In my own remarks, I pointed out that the hidden subsidies embedded in intrastate access charges are a tax on consumers. Defenders of the status quo like to avoid that word, but a tax is a tax.
Although fully justifiable when established in 1984 upon the breakup of Ma Bell, the hidden subsidies are simply inappropriate in today’s dynamic, competitive marketplace.
Some might want to replace inflated intrastate access charges with an explicit, competitively-neutral subsidy mechanism as envisioned in the federal Telecommunications Act of 1996, but that is no longer realistic, nor advisable.
For one thing, the TRA doesn’t have the authority to create an explicit fund which is competitively neutral, because it does not have authority to require wireless and VoIP providers to participate. Rural cooperatives also cannot be required to participate. An explicit fund would be inherently anticompetitive.

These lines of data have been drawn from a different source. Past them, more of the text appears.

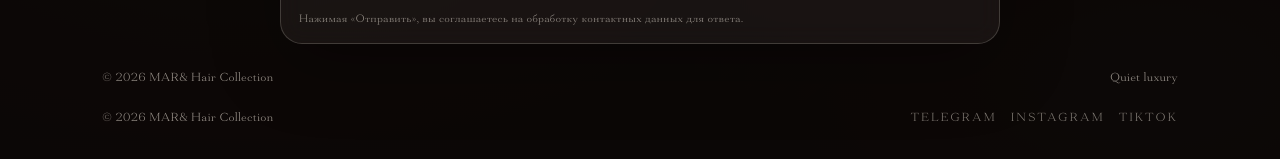
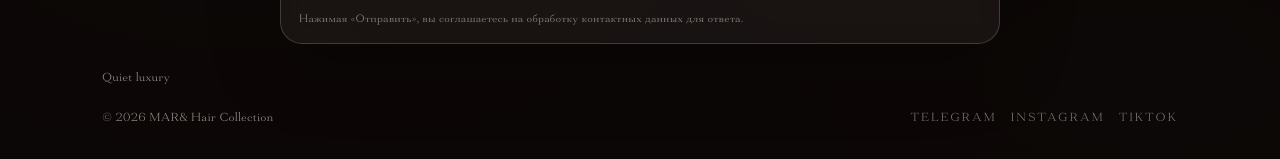
Before and after one commit to AlexShcherb1173/MAR-Cosmetic, a React (Vite) app: page / in a window 1280 px wide. Shown: the part 2479-2638 px from the top of the page. Built offline with nearby package versions, Linux system fonts and the light colour scheme.

Commit message:
init project

```diff
--- a/src/components/Footer.jsx
+++ b/src/components/Footer.jsx
@@ -108,8 +108,7 @@ export default function Footer() {
                 </div>
 
                 <div className="footerBottom">
-                    <span>© {new Date().getFullYear()} MAR& Hair Collection</span>
-                    <span>Quiet luxury</span>
+                     <span>Quiet luxury</span>
                 </div>
                 <div className="footerBottom">
                     <span>© {new Date().getFullYear()} MAR& Hair Collection</span>
```
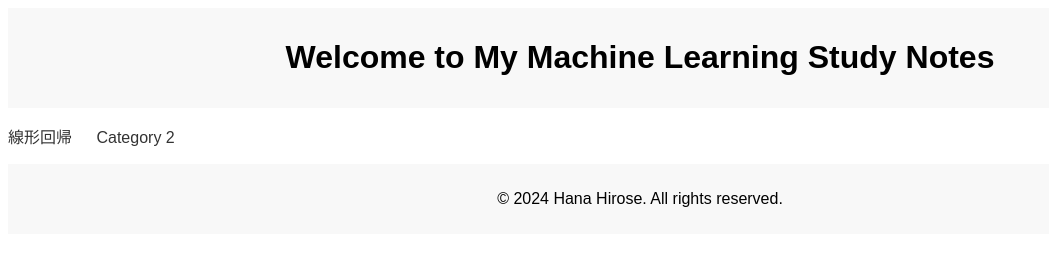
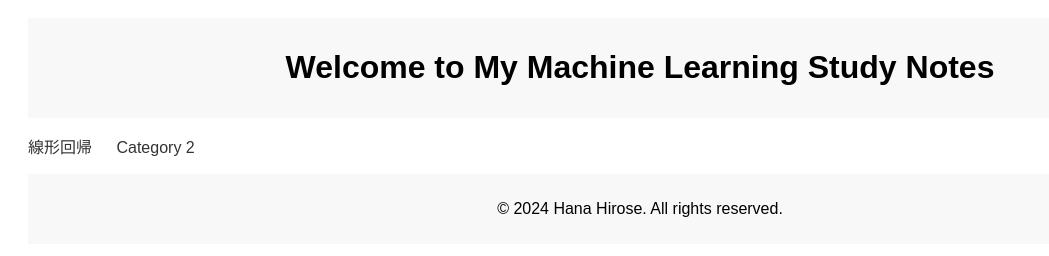
Before and after one commit to HanaHirose/HanaHirose.github.io, a plain HTML site: page index.html in a window 1280 px wide. Shown: the whole page, without its empty margins (0-1049 px from the left). Drawn offline with Linux system fonts and the light colour scheme.

Commit message:
Update styles.css
added padding to make spaces on left and right  of the pages

```diff
--- a/styles.css
+++ b/styles.css
@@ -1,5 +1,6 @@
 body {
     font-family: Arial, sans-serif;
+    padding: 10px 20px; /* 上下に10px、左右に20pxのパディングを追加 */
 }
 
 header {
```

For another, single-purpose voice networks utilizing switched wireline circuits are no longer the most efficient way to deliver high-quality, affordable and ubiquitous voice communications service. It’s already clear that wireless services are in many, if not most, cases more efficient – and they offer mobility. Multipurpose broadband networks can provide voice communications services at perhaps the lowest cost of all the alternatives, with many more features. The last thing policymakers should be considering at this point is hardening subsidy mechanisms for legacy networks.
Intrastate access charges should equal interstate access charges, which the Federal Communications Commission has concluded fully compensate local telephone companies for originating and terminating toll calls.
The National Broadband Plan correctly acknowledges that the hidden subsidies in intrastate access charges hinder the transformation of America’s networks to broadband, and it appropriately calls for a reduction of intrastate access charges to interstate levels.
Admittedly, local telephone companies have contributed much to local communities, the state and the nation, although that is not good reason for a bail-out. It is foolish to pretend these worthy companies are doomed unless they get government backing. They have golden opportunities to earn new revenues from wireless, broadband Internet access and video services. They can also use Internet Protocol networks to deliver voice services at significantly lower costs than maintaining legacy single-purpose voice networks.
If, for some reason, a telephone company cannot cope without legacy subsidies, Tennessee law already allows such a company to come forward with its books open ready to prove that it truly cannot provide telephone service without being subsidized by Tennessee taxpayers. This is a critical point. It’s one thing to mandate subsidies for the truly needy. It’s another thing to mandate subsidies for everyone regardless of currently-demonstrated need. Eliminating free-riders should be a paramount concern.
The hidden subsidies in intrastate access charges are unsustainable and anticompetitive, they undermine the National Broadband Plan and they are unnecessary for the provision of adequate voice services for all Tennesseans. Although this is not a pleasant observation to make, the truth is that in 2011 these subsidies amount to corporate welfare.
Tennesseans who use landline telephones to make toll calls within the state are entitled to a tax cut.
At the conclusion of the testimony, the TRA voted 3-1 to work with the Legislature address the issue.

Hance Haney

Director and Senior Fellow of the Technology & Democracy Project
Hance Haney served as Director and Senior Fellow of the Technology & Democracy Project at the Discovery Institute, in Washington, D.C. Haney spent ten years as an aide to former Senator Bob Packwood (OR), and advised him in his capacity as chairman of the Senate Communications Subcommittee during the deliberations leading to the Telecommunications Act of 1996. He subsequently held various positions with the United States Telecom Association and Qwest Communications. He earned a B.A. in history from Willamette University and a J.D. from Lewis and Clark Law School in Portland, Oregon.